▶ MATERIAL SHOWN:
┄┄┄┄┄┄

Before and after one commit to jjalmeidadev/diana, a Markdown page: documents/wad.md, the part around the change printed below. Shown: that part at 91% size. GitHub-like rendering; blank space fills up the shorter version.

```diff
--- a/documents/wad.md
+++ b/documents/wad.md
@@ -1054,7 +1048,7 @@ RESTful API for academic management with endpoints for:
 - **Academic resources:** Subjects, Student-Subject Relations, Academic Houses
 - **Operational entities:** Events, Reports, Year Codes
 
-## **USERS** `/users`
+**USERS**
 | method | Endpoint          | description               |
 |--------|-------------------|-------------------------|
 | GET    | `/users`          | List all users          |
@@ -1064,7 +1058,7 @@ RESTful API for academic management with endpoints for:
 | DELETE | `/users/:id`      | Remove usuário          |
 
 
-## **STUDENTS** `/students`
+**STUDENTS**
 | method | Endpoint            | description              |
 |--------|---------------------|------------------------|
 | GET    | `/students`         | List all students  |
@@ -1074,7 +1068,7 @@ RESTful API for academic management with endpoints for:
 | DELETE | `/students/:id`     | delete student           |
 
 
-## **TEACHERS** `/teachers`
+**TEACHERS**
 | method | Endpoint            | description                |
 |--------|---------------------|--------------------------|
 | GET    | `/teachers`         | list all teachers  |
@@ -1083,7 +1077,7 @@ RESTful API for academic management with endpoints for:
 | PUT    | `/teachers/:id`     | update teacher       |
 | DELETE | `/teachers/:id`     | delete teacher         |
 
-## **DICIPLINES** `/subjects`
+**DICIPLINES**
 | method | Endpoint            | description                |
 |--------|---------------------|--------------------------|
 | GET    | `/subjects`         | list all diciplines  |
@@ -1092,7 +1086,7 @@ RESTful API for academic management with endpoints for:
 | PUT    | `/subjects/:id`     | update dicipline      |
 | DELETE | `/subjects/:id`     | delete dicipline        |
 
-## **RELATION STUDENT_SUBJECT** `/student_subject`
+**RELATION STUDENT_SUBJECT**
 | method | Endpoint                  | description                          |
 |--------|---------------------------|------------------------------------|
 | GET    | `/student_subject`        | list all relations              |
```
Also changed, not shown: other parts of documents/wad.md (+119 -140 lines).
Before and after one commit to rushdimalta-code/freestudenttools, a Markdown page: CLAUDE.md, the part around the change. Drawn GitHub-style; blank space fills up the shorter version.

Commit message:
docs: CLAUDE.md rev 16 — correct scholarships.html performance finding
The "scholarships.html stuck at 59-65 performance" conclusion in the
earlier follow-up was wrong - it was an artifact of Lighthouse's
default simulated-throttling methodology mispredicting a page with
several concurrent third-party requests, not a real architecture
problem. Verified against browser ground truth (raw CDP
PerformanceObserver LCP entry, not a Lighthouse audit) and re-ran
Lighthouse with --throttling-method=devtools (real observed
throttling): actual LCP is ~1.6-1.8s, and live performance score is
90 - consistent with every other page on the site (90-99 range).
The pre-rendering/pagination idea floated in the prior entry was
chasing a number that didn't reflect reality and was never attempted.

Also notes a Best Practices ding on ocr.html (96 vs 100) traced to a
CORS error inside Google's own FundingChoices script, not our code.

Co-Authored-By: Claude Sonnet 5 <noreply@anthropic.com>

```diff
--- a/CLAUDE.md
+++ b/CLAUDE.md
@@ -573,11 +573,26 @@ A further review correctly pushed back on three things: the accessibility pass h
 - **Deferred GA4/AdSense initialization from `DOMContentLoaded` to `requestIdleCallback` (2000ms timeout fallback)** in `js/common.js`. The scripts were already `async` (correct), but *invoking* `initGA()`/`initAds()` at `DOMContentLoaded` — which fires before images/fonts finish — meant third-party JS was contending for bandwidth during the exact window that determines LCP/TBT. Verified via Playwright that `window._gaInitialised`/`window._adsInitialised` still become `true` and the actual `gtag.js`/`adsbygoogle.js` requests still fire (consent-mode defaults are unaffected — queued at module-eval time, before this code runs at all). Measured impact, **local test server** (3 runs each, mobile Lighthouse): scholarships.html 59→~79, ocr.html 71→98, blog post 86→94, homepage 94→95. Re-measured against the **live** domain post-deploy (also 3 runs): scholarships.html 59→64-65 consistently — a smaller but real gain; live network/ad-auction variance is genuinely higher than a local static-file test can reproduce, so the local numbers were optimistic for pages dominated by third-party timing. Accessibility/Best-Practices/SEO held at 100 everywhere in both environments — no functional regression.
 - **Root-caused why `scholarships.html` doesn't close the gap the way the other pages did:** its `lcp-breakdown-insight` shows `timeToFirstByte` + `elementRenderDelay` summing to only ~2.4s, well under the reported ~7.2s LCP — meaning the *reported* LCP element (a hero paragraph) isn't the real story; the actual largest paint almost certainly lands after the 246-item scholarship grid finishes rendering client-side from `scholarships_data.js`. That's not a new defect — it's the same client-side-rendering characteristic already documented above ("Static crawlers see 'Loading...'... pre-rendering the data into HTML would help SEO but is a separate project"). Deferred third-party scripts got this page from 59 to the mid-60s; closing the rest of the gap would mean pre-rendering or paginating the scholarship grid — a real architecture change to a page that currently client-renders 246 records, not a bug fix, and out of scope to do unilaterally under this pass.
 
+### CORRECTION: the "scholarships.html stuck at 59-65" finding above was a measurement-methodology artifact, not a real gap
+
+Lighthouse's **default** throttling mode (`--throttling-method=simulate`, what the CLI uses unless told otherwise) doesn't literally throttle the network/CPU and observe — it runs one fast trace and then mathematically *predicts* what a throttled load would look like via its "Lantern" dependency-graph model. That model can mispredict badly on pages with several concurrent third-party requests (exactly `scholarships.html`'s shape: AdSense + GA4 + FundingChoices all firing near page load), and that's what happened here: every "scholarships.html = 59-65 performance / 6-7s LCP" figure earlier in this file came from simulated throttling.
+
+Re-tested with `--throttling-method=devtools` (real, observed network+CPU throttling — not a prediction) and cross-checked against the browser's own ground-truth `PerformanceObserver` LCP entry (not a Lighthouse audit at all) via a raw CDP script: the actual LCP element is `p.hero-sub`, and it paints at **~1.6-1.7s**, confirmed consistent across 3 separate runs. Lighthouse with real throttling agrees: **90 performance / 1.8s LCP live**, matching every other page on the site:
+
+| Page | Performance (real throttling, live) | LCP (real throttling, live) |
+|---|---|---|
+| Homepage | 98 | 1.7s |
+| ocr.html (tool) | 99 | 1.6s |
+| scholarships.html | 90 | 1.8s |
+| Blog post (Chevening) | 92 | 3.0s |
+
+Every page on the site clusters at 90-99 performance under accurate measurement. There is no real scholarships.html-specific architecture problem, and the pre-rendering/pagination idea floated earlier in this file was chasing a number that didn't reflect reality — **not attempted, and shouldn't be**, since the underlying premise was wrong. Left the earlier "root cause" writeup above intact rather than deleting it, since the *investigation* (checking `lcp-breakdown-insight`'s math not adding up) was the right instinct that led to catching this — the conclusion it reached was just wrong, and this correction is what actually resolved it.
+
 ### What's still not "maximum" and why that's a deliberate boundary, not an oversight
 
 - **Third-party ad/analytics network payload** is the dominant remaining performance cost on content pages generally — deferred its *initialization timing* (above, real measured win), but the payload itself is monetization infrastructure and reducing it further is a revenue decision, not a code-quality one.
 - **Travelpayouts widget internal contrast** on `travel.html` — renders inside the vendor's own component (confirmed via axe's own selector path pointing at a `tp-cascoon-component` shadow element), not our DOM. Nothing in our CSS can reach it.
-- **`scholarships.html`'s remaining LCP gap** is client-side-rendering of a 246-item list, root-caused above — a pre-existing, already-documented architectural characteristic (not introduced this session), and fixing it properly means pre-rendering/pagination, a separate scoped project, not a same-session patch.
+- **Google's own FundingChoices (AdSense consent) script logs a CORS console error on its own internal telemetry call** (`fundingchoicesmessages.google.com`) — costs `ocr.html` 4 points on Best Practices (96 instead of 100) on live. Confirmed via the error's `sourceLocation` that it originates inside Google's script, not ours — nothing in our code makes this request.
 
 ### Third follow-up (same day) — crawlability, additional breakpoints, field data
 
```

┄┄┄┄┄┄

▶ DIRECTIONS FOR THIS TASK: The required reply is the count of lines in the entries above where the string "management" appears, and nothing more.

▶ REPLY TO THE TASK: 5